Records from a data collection
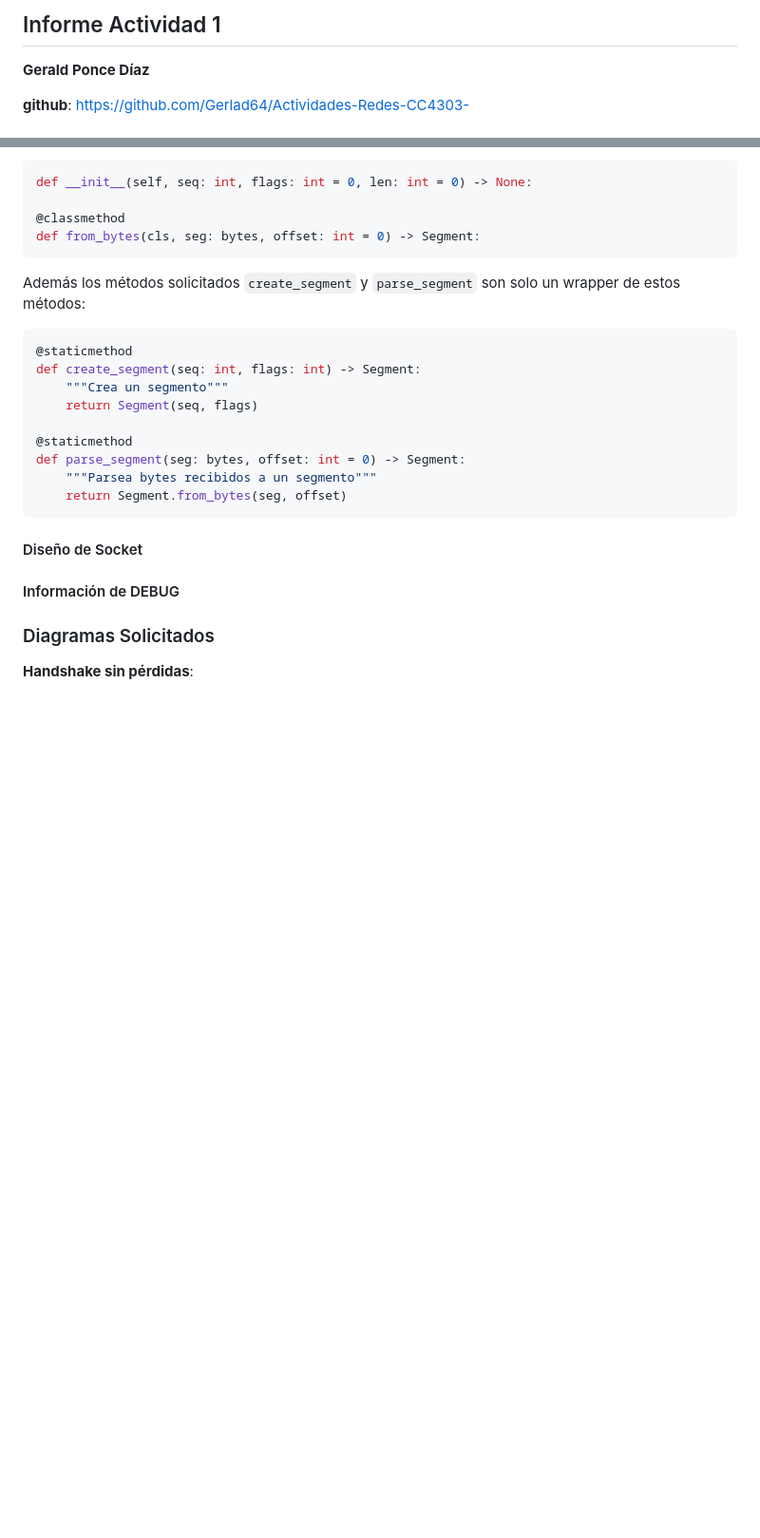
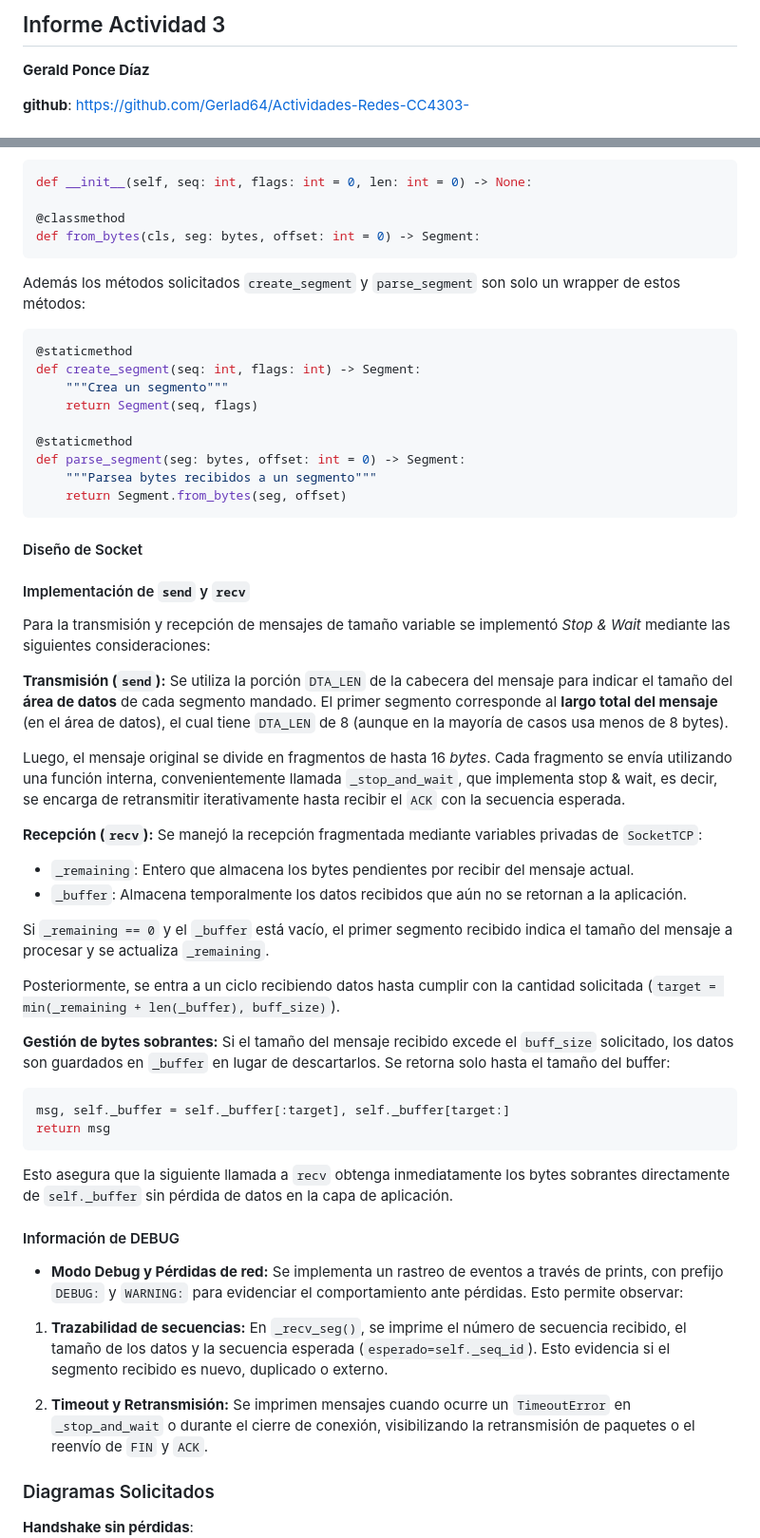
Before and after one commit to Gerlad64/Actividades-Redes-CC4303-, a Markdown page: Actividad-3/INFORME.md, 2 parts joined by grey strips. Shown at 95% size. GitHub-like rendering; blank space fills up the shorter version.

Commit message:
docs: añade secciones faltantes del informe

````diff
--- a/Actividad-3/INFORME.md
+++ b/Actividad-3/INFORME.md
@@ -1,4 +1,4 @@
-## Informe Actividad 1
+## Informe Actividad 3
 **Gerald Ponce Díaz**
 
 **github**: https://github.com/Gerlad64/Actividades-Redes-CC4303-
@@ -93,8 +93,47 @@ def parse_segment(seg: bytes, offset: int = 0) -> Segment:
 
 #### Diseño de Socket
 
+#### Implementación de `send` y `recv`
+
+Para la transmisión y recepción de mensajes de tamaño variable se implementó *Stop & Wait* mediante las siguientes consideraciones:
+
+**Transmisión (`send`):**
+Se utiliza la porción `DTA_LEN` de la cabecera del mensaje para indicar el tamaño del **área de datos** de cada segmento mandado.
+El primer segmento corresponde al **largo total del mensaje** (en el área de datos), el cual tiene `DTA_LEN` de 8 (aunque en la mayoría de casos usa menos de 8 bytes).
+
+Luego, el mensaje original se divide en fragmentos de hasta 16 *bytes*. Cada fragmento se envía utilizando una función interna,
+convenientemente llamada `_stop_and_wait`, que implementa stop & wait, es decir,
+se encarga de retransmitir iterativamente hasta recibir el `ACK` con la secuencia esperada.
+
+**Recepción (`recv`):**
+Se manejó la recepción fragmentada mediante variables privadas de `SocketTCP`:
+
+* `_remaining`: Entero que almacena los bytes pendientes por recibir del mensaje actual.
+* `_buffer`: Almacena temporalmente los datos recibidos que aún no se retornan a la aplicación.
+
+Si `_remaining == 0` y el `_buffer` está vacío, el primer segmento recibido indica el tamaño del mensaje a procesar y se actualiza `_remaining`.
+
+Posteriormente, se entra a un ciclo recibiendo datos hasta cumplir con la cantidad solicitada (`target = min(_remaining + len(_buffer), buff_size)`).
+
+**Gestión de bytes sobrantes:**
+Si el tamaño del mensaje recibido excede el `buff_size` solicitado, los datos son guardados en `_buffer` en lugar de descartarlos. Se retorna solo hasta el tamaño del buffer:
+
+```python
+msg, self._buffer = self._buffer[:target], self._buffer[target:]
+return msg
+```
+
+Esto asegura que la siguiente llamada a `recv` obtenga inmediatamente los bytes sobrantes directamente de `self._buffer` sin pérdida de datos en la capa de aplicación.
+
+
 
 #### Información de DEBUG
+
+* **Modo Debug y Pérdidas de red:** Se implementa un rastreo de eventos a través de prints, con prefijo `DEBUG:` y `WARNING:` para evidenciar el comportamiento ante pérdidas. Esto permite observar:
+
+1. **Trazabilidad de secuencias:** En `_recv_seg()`, se imprime el número de secuencia recibido, el tamaño de los datos y la secuencia esperada (`esperado=self._seq_id`). Esto evidencia si el segmento recibido es nuevo, duplicado o externo.
+
+2. **Timeout y Retransmisión:** Se imprimen mensajes cuando ocurre un `TimeoutError` en `_stop_and_wait` o durante el cierre de conexión, visibilizando la retransmisión de paquetes o el reenvío de `FIN` y `ACK`.
 
 ### Diagramas Solicitados
 **Handshake sin pérdidas**:
````
Also changed, not shown: other parts of Actividad-3/INFORME.md (+8 -1 lines).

#### Task to carry out
If a record contains a picture, leave the picture out; repeat the record itself exactly.

#### Expected output
Before and after one commit to Gerlad64/Actividades-Redes-CC4303-, a Markdown page: Actividad-3/INFORME.md, 2 parts joined by grey strips. Shown at 95% size. GitHub-like rendering; blank space fills up the shorter version.

Commit message:
docs: añade secciones faltantes del informe

````diff
--- a/Actividad-3/INFORME.md
+++ b/Actividad-3/INFORME.md
@@ -1,4 +1,4 @@
-## Informe Actividad 1
+## Informe Actividad 3
 **Gerald Ponce Díaz**
 
 **github**: https://github.com/Gerlad64/Actividades-Redes-CC4303-
@@ -93,8 +93,47 @@ def parse_segment(seg: bytes, offset: int = 0) -> Segment:
 
 #### Diseño de Socket
 
+#### Implementación de `send` y `recv`
+
+Para la transmisión y recepción de mensajes de tamaño variable se implementó *Stop & Wait* mediante las siguientes consideraciones:
+
+**Transmisión (`send`):**
+Se utiliza la porción `DTA_LEN` de la cabecera del mensaje para indicar el tamaño del **área de datos** de cada segmento mandado.
+El primer segmento corresponde al **largo total del mensaje** (en el área de datos), el cual tiene `DTA_LEN` de 8 (aunque en la mayoría de casos usa menos de 8 bytes).
+
+Luego, el mensaje original se divide en fragmentos de hasta 16 *bytes*. Cada fragmento se envía utilizando una función interna,
+convenientemente llamada `_stop_and_wait`, que implementa stop & wait, es decir,
+se encarga de retransmitir iterativamente hasta recibir el `ACK` con la secuencia esperada.
+
+**Recepción (`recv`):**
+Se manejó la recepción fragmentada mediante variables privadas de `SocketTCP`:
+
+* `_remaining`: Entero que almacena los bytes pendientes por recibir del mensaje actual.
+* `_buffer`: Almacena temporalmente los datos recibidos que aún no se retornan a la aplicación.
+
+Si `_remaining == 0` y el `_buffer` está vacío, el primer segmento recibido indica el tamaño del mensaje a procesar y se actualiza `_remaining`.
+
+Posteriormente, se entra a un ciclo recibiendo datos hasta cumplir con la cantidad solicitada (`target = min(_remaining + len(_buffer), buff_size)`).
+
+**Gestión de bytes sobrantes:**
+Si el tamaño del mensaje recibido excede el `buff_size` solicitado, los datos son guardados en `_buffer` en lugar de descartarlos. Se retorna solo hasta el tamaño del buffer:
+
+```python
+msg, self._buffer = self._buffer[:target], self._buffer[target:]
+return msg
+```
+
+Esto asegura que la siguiente llamada a `recv` obtenga inmediatamente los bytes sobrantes directamente de `self._buffer` sin pérdida de datos en la capa de aplicación.
+
+
 
 #### Información de DEBUG
+
+* **Modo Debug y Pérdidas de red:** Se implementa un rastreo de eventos a través de prints, con prefijo `DEBUG:` y `WARNING:` para evidenciar el comportamiento ante pérdidas. Esto permite observar:
+
+1. **Trazabilidad de secuencias:** En `_recv_seg()`, se imprime el número de secuencia recibido, el tamaño de los datos y la secuencia esperada (`esperado=self._seq_id`). Esto evidencia si el segmento recibido es nuevo, duplicado o externo.
+
+2. **Timeout y Retransmisión:** Se imprimen mensajes cuando ocurre un `TimeoutError` en `_stop_and_wait` o durante el cierre de conexión, visibilizando la retransmisión de paquetes o el reenvío de `FIN` y `ACK`.
 
 ### Diagramas Solicitados
 **Handshake sin pérdidas**:
````
Also changed, not shown: other parts of Actividad-3/INFORME.md (+8 -1 lines).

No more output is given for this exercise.